[Data for this task — start]

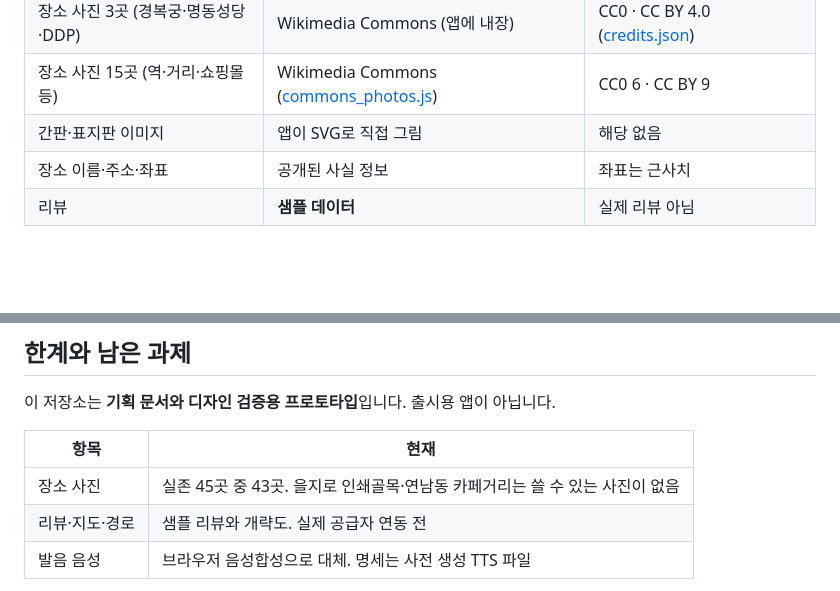
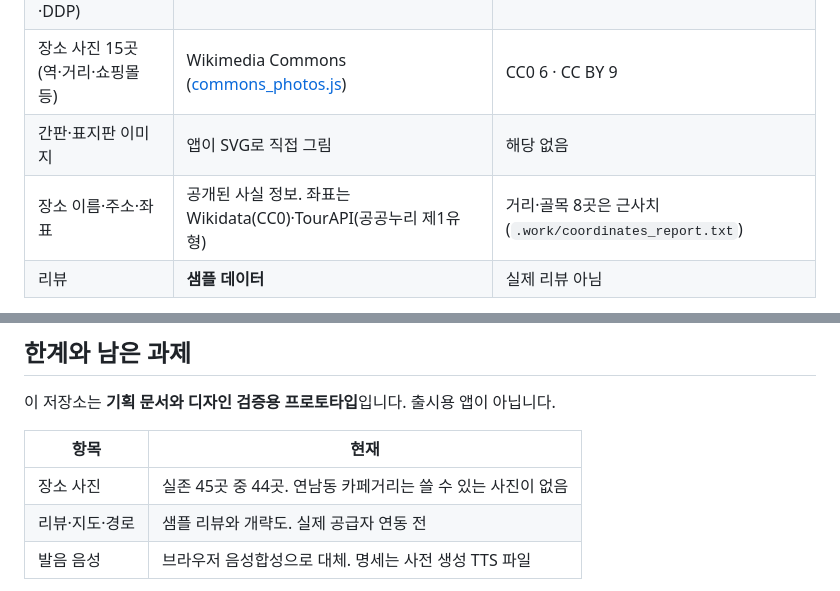
Before and after one commit to ksm031116-creator/Korean-Sign-Language-Study-and-Travel-Plan, a Markdown page: README.md, 2 parts joined by grey strips. Drawn GitHub-style; blank space fills up the shorter version.

Commit message:
docs: photo count 44/45 and coordinate sources
Co-Authored-By: Claude Opus 5.5 <noreply@anthropic.com>

```diff
--- a/README.md
+++ b/README.md
@@ -109,7 +109,7 @@ Git 이력만 읽어도 **요구사항 → 설계 → 구현 → 검증**의 흐
 | 장소 사진 3곳 (경복궁·명동성당·DDP) | Wikimedia Commons (앱에 내장) | CC0 · CC BY 4.0 ([credits.json](prototype/assets/credits.json)) |
 | 장소 사진 15곳 (역·거리·쇼핑몰 등) | Wikimedia Commons ([commons_photos.js](prototype/commons_photos.js)) | CC0 6 · CC BY 9 |
 | 간판·표지판 이미지 | 앱이 SVG로 직접 그림 | 해당 없음 |
-| 장소 이름·주소·좌표 | 공개된 사실 정보 | 좌표는 근사치 |
+| 장소 이름·주소·좌표 | 공개된 사실 정보. 좌표는 Wikidata(CC0)·TourAPI(공공누리 제1유형) | 거리·골목 8곳은 근사치(`.work/coordinates_report.txt`) |
 | 리뷰 | **샘플 데이터** | 실제 리뷰 아님 |
 
 - 사진마다 화면에 출처를 표시합니다. CC BY 사진은 저작자와 라이선스도 함께 표시합니다.
@@ -160,7 +160,7 @@ py -X utf8 .work/fetch_commons.py
 
 | 항목 | 현재 |
 |---|---|
-| 장소 사진 | 실존 45곳 중 43곳. 을지로 인쇄골목·연남동 카페거리는 쓸 수 있는 사진이 없음 |
+| 장소 사진 | 실존 45곳 중 44곳. 연남동 카페거리는 쓸 수 있는 사진이 없음 |
 | 리뷰·지도·경로 | 샘플 리뷰와 개략도. 실제 공급자 연동 전 |
 | 발음 음성 | 브라우저 음성합성으로 대체. 명세는 사전 생성 TTS 파일 |
 
```
Also changed, not shown: DEVELOPMENT_LOG.md (+3 -3 lines), PRD_SRS.md (+1 -1 lines).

[Data for this task — finish]

- What is expected:
Find how many of the lines above have the word "README" in them. State only that number.

- Exercise solution:
3